A key to fighting pandemics, water shortages and other 21st century challenges as well

Attention: Agriculture Editor, Assignment Editor, Environment Editor, Health/Medical Editor, News Editor TORONTO, ONTARIO--(CCNMatthews - April 12, 2007) - The threat posed by climate change has people focused on how they heat their homes, drive their cars and use fossil fuels. How about another look at the food on their tables?

Dr. Michael Appleby, animal welfare policy advisor for the World Society for Protection of Animals (WSPA), says better treatment of farm animals could help combat some of the most challenging problems of the 21st century, including the impacts of climate change, natural disasters, bird flu pandemics, water shortages, food poisoning and world hunger.

The link between animal welfare and issues like climate change may not be as well known as the impacts of fossil fuels, but they are remarkably simple to illustrate.

The livestock sector alone, for example, is responsible for 18% of greenhouse gas emissions, and this will only get worse as global meat and milk production is projected to double by 2050. Put another way, some experts say we can do more to combat climate change by not eating as much meat as by driving electric cars. And there is a clear link between the risk of spreading a pandemic "bird flu" and extreme factory farming practices, like packing hens together in tiny battery cages.

Dr. Appleby will be the keynote speaker at an international conference starting April 29 that will address some of these issues.

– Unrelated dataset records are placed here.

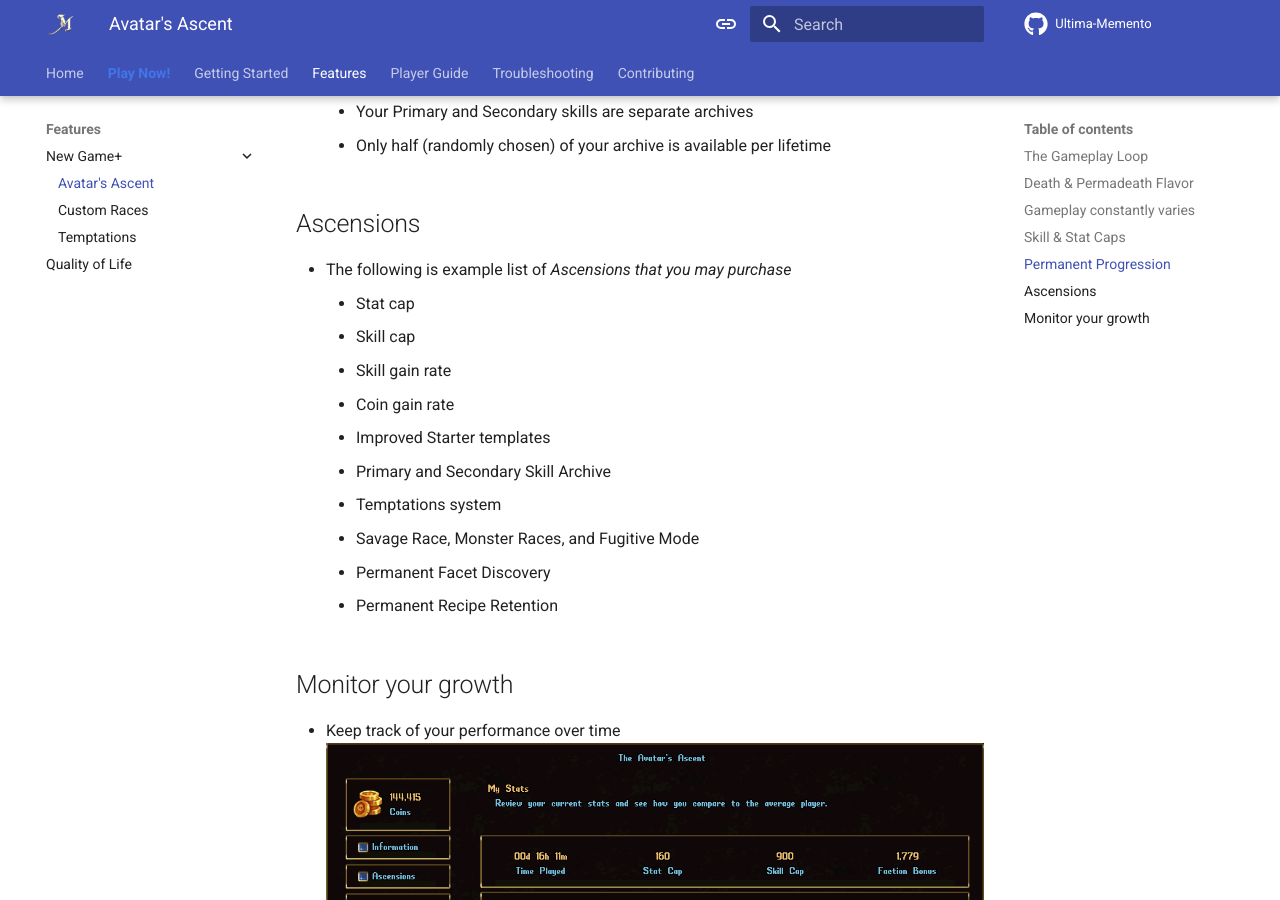
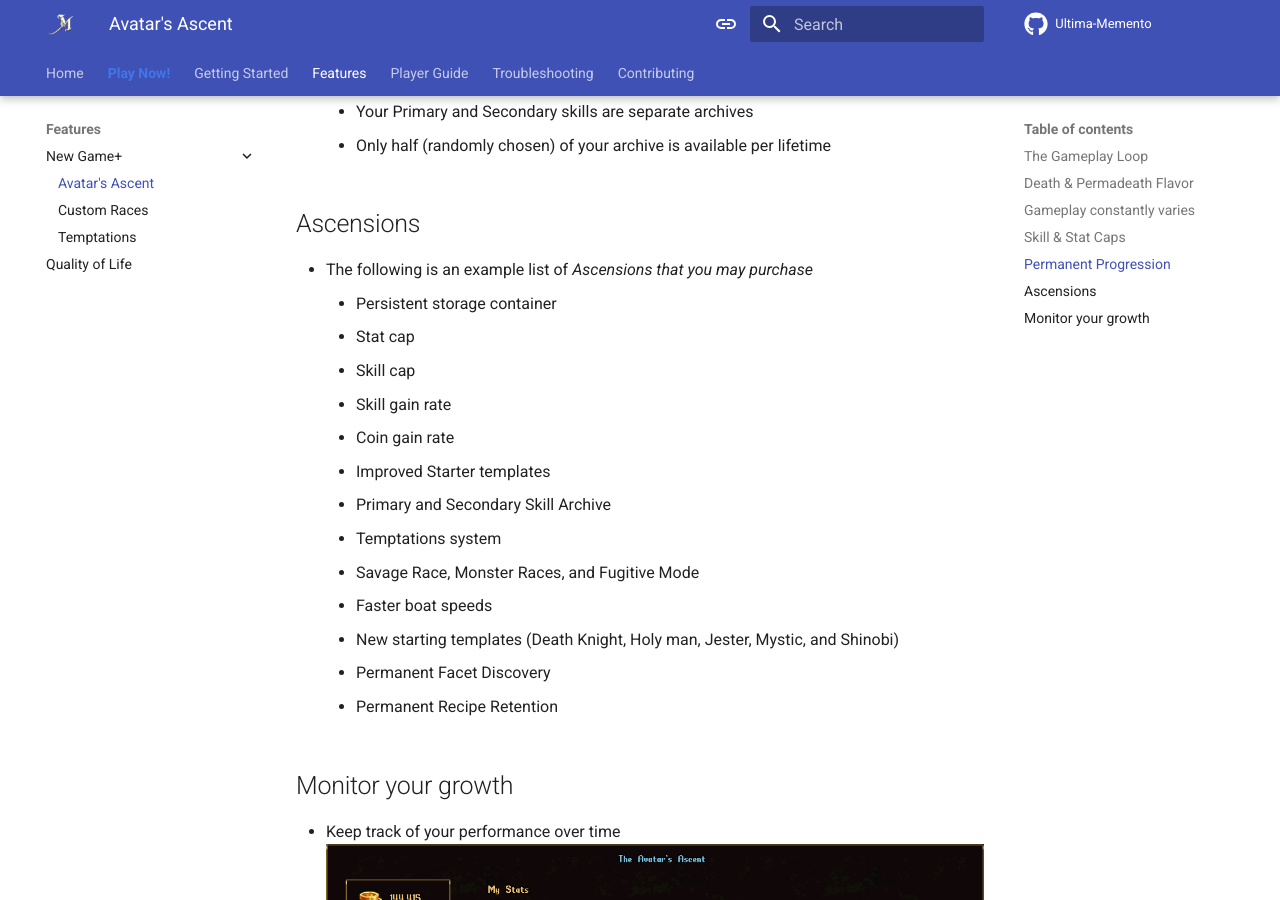
Before and after one commit to Jascen/Memento-Site, an MkDocs documentation site: the page built from docs/features/avatars-ascent.md, in a window 1280 px wide and 900 px high, scrolled down 1845 px. Built offline with MkDocs 1.6.1 and Material for MkDocs 9.7.7, drawn with Linux system fonts in a browser that asks for light colours; comment, search, counter and statistics services are not loaded.

```diff
--- a/docs/features/avatars-ascent.md
+++ b/docs/features/avatars-ascent.md
@@ -5,26 +5,22 @@ In this roguelite game mode, characters will experience a separate progression t
 ![Avatar info gump](../assets/images/avatar-system.png)
 
 ## The Gameplay Loop
-
 - Kill things
 - Earn Coins
 - Get killed
 - Come back stronger
 
 ## Death & Permadeath Flavor
-
 - When you die, your character is deleted and recreated
 - Your bank, skills, stats, and items are all gone
 - You keep your Coins, safety deposit box, House, Shoppes, and Ascensions from the Avatar Shop
 
 ## Gameplay constantly varies
-
 - Pick one of 5 randomly provided starter templates
 - Make a build based on your skill availability from your **Skill Archive**
 - Hunt down your **Rival Faction** for increased Coins
 
 ## Skill & Stat Caps
-
 - **Skill cap** = 300 (*+10 per upgrade*)
 	- Gone are the days where your only choice is "Do I level this skill to 100 or 120?"
 - **Stat cap** = 100 (*+1 per upgrade*)
@@ -33,14 +29,14 @@ In this roguelite game mode, characters will experience a separate progression t
 	- The *intelligent* can use more spells and abilities
 
 ## Permanent Progression
-
 - Your skill gains are permanently tracked in your **Skill Archive**
 	- All gains past 30 skill are permanently tracked
 	- Your Primary and Secondary skills are separate archives
 	- Only half (randomly chosen) of your archive is available per lifetime
 
 ## Ascensions
-- The following is example list of *Ascensions that you may purchase*
+- The following is an example list of *Ascensions that you may purchase*
+	- Persistent storage container
 	- Stat cap
 	- Skill cap
 	- Skill gain rate
@@ -49,6 +45,8 @@ In this roguelite game mode, characters will experience a separate progression t
 	- Primary and Secondary Skill Archive
 	- Temptations system
 	- Savage Race, Monster Races, and Fugitive Mode
+	- Faster boat speeds
+	- New starting templates (Death Knight, Holy man, Jester, Mystic, and Shinobi)
 	- Permanent Facet Discovery
 	- Permanent Recipe Retention
 
```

Dr. Appleby - who is based in London -- will be available for interviews in Toronto on April 27 and April 28 prior to the conference.

By modifying our farming practices and incorporating animal welfare, we could make a big change for the planet, ourselves and our fellow creatures, says Appleby. "We need to take a biological approach to people, animals and the environment, not a technological one," he says.


Peter Boisseau
Media Manager, Canada
World Society for the Protection of Animals (WSPA)
90 Eglinton Ave. East, Suite 960
Toronto, ON
Tel: 416-369-0044 Ext. 106
Fax: 647-268-8122

Animal Welfare during Pandemics and Natural Disasters April 29 - May 1, 2007 University of Guelph, ON.
Opening session: 3:00 pm, Sunday April 29, 2007, Rozanski Hall (this session is open to the public) Michael Appleby, PhD, World Society for the Protection of Animals "Why should we care about animals during times of crisis?" /For further information: http:/// IN: AGRICULTURE, ECONOMY, ENVIRONMENT, HEALTH, SOCIAL

Contact Information

  • Peter Boisseau, Media Manager, World Society for the Protection of Animals
    Primary Phone: 416-369-0044 ext. 106
    Secondary Phone: 647-268-8122
    Toll-Free: 800-363-9772